 INSTRUCTOR: Elizabeth Jones

SCHEDULE/DAY/TIME: Full-term/May 30-July 26/100% online

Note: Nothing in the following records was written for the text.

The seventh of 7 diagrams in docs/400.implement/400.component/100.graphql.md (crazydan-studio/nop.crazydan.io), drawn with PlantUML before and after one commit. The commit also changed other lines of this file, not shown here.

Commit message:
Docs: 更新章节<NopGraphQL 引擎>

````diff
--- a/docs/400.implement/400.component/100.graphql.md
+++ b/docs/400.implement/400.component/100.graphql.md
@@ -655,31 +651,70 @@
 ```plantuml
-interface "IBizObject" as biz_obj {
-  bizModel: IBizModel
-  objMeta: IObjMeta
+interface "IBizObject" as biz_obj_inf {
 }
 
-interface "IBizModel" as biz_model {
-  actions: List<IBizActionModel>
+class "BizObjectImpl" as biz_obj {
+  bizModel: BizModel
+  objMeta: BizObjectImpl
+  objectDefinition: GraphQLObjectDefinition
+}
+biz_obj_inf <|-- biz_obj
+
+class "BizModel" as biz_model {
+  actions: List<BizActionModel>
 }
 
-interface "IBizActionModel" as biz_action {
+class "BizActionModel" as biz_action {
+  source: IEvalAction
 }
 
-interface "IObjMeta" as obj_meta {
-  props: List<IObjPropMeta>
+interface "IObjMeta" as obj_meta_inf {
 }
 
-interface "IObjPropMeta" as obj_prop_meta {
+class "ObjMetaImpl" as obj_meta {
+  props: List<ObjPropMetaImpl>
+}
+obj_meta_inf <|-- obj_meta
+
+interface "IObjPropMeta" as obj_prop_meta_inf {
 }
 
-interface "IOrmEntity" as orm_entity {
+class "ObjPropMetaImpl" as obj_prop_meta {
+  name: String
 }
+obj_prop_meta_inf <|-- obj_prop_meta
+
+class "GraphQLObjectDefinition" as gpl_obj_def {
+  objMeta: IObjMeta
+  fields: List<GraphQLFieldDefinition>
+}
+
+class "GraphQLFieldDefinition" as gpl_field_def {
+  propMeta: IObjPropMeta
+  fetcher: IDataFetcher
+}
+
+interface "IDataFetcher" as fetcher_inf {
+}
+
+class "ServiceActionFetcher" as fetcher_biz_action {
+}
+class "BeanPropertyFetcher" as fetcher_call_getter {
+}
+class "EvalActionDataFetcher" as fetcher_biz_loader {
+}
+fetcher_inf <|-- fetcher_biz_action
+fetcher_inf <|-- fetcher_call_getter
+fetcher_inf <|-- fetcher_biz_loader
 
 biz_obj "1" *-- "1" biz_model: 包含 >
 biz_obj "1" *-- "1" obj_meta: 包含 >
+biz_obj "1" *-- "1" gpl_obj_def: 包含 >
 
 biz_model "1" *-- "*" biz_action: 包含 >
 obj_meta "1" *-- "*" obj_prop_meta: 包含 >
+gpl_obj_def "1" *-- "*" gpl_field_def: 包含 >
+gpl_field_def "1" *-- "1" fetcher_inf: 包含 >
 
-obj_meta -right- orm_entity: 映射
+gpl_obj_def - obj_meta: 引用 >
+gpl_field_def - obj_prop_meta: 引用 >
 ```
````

The ability to influence others is at the crux of leadership. The root of influence itself, though, often has little to do with being a boss. The traditional model of top-down leadership is inevitably presented in the context of leading others within organizations; however, influencing others can and does occur across a broad range of positional and non-positional leadership settings. Additionally, followers influence leaders in myriad ways; thus, followership is an important element of the lateral leadership continuum. Although most leadership courses focus on positional leadership, non-positional leadership—that is, leadership through influence and ideas— through lateral impact and active followership presents another important aspect of leading that has become increasingly consequential in today’s networked world and flattened organizations. In most areas of life and increasingly in organizations, we exert our influence through persuading superiors, peers, and colleagues—particularly in network or team settings, where we’re not the boss and to appear bossy could frankly diminish our effectiveness. Therefore, this course provides opportunities to directly explore these concepts.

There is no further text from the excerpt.